- WORK REQUIRED -
Repeat the entries exactly but omit the pictures.

- TASK INPUTS -
↓
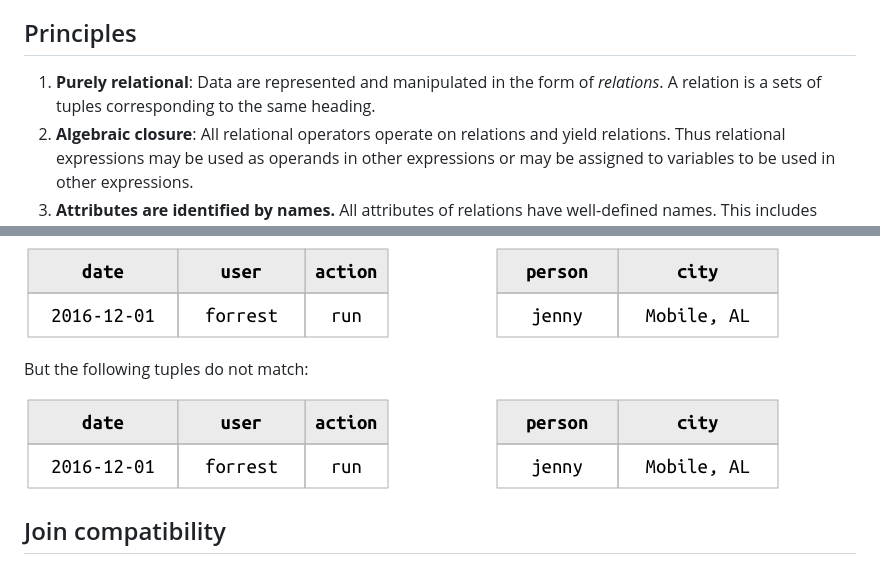
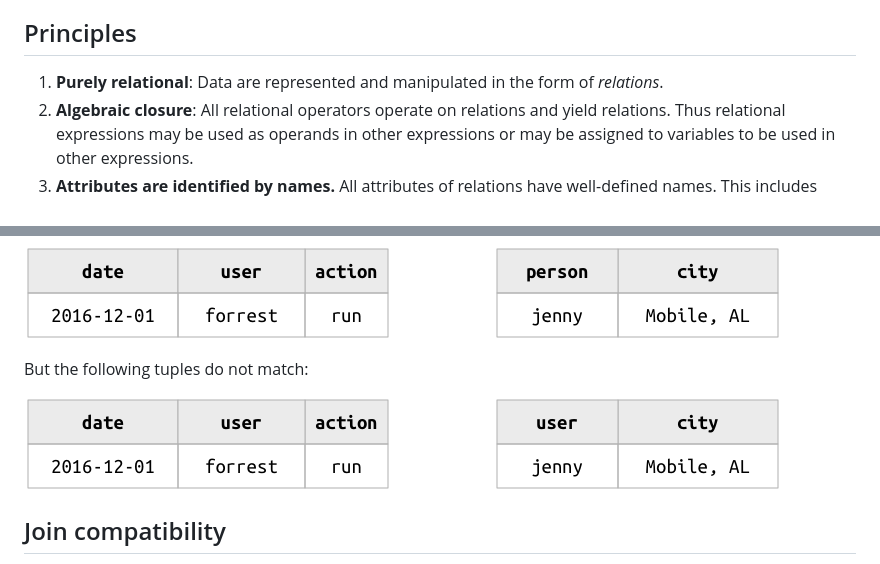
Before and after one commit to dimitri-yatsenko/datajoint-tutorial, a Markdown page: manuscript/algebra.md, 2 parts joined by grey strips. Rendered like a GitHub page.

```diff
--- a/manuscript/algebra.md
+++ b/manuscript/algebra.md
@@ -4,7 +4,7 @@ DataJoint implements a complete algebra of operators on relations, or *relationa
 DataJoint's relational algebra, we believe, improves upon the classical relational algebra and upon other query languages to simplify and enhance the construction and interpretation of precise and efficient data queries.
 
 ## Principles
-1. **Purely relational**: Data are represented and manipulated in the form of *relations*. A relation is a sets of tuples corresponding to the same heading.
+1. **Purely relational**: Data are represented and manipulated in the form of *relations*.
 1. **Algebraic closure**: All relational operators operate on relations and yield relations.  Thus relational expressions may be used as operands in other expressions or may be assigned to variables to be used in other expressions.
 1. **Attributes are identified by names.**  All attributes of relations have well-defined names. This includes derived relations resulting from relational operators.  Relational operators use attribute names to determine how to perform the operation. The order of the attributes in relations is not significant.
 1. **All relations have a primary key.**  This includes derived relations resulting from relational operators, for which the primary key is properly derived from the primary keys of the operands in expressions.  Relational operators use the information about the operands' primary keys to define the query.
@@ -37,7 +37,7 @@ The following two tuples also match:
 
 But the following tuples do not match:
 
-![](images/matched_tuples2.png)
+![](images/matched_tuples3.png)
 
 ## Join compatibility
 All binary operators with other relations as its two operands require that their operands be *join-compatible*, which means that:
```
Also changed, not shown: manuscript/union.md (+11 -113 lines), manuscript/images/union-example1.png (added), manuscript/images/union-example2.png (added), manuscript/images/union-example3.png (added), manuscript/images/union-example4.png (added).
↑
- SOLUTION TO THIS TASK -
Before and after one commit to dimitri-yatsenko/datajoint-tutorial, a Markdown page: manuscript/algebra.md, 2 parts joined by grey strips. Rendered like a GitHub page.

```diff
--- a/manuscript/algebra.md
+++ b/manuscript/algebra.md
@@ -4,7 +4,7 @@ DataJoint implements a complete algebra of operators on relations, or *relationa
 DataJoint's relational algebra, we believe, improves upon the classical relational algebra and upon other query languages to simplify and enhance the construction and interpretation of precise and efficient data queries.
 
 ## Principles
-1. **Purely relational**: Data are represented and manipulated in the form of *relations*. A relation is a sets of tuples corresponding to the same heading.
+1. **Purely relational**: Data are represented and manipulated in the form of *relations*.
 1. **Algebraic closure**: All relational operators operate on relations and yield relations.  Thus relational expressions may be used as operands in other expressions or may be assigned to variables to be used in other expressions.
 1. **Attributes are identified by names.**  All attributes of relations have well-defined names. This includes derived relations resulting from relational operators.  Relational operators use attribute names to determine how to perform the operation. The order of the attributes in relations is not significant.
 1. **All relations have a primary key.**  This includes derived relations resulting from relational operators, for which the primary key is properly derived from the primary keys of the operands in expressions.  Relational operators use the information about the operands' primary keys to define the query.
@@ -37,7 +37,7 @@ The following two tuples also match:
 
 But the following tuples do not match:
 
-![](images/matched_tuples2.png)
+![](images/matched_tuples3.png)
 
 ## Join compatibility
 All binary operators with other relations as its two operands require that their operands be *join-compatible*, which means that:
```
Also changed, not shown: manuscript/union.md (+11 -113 lines), manuscript/images/union-example1.png (added), manuscript/images/union-example2.png (added), manuscript/images/union-example3.png (added), manuscript/images/union-example4.png (added).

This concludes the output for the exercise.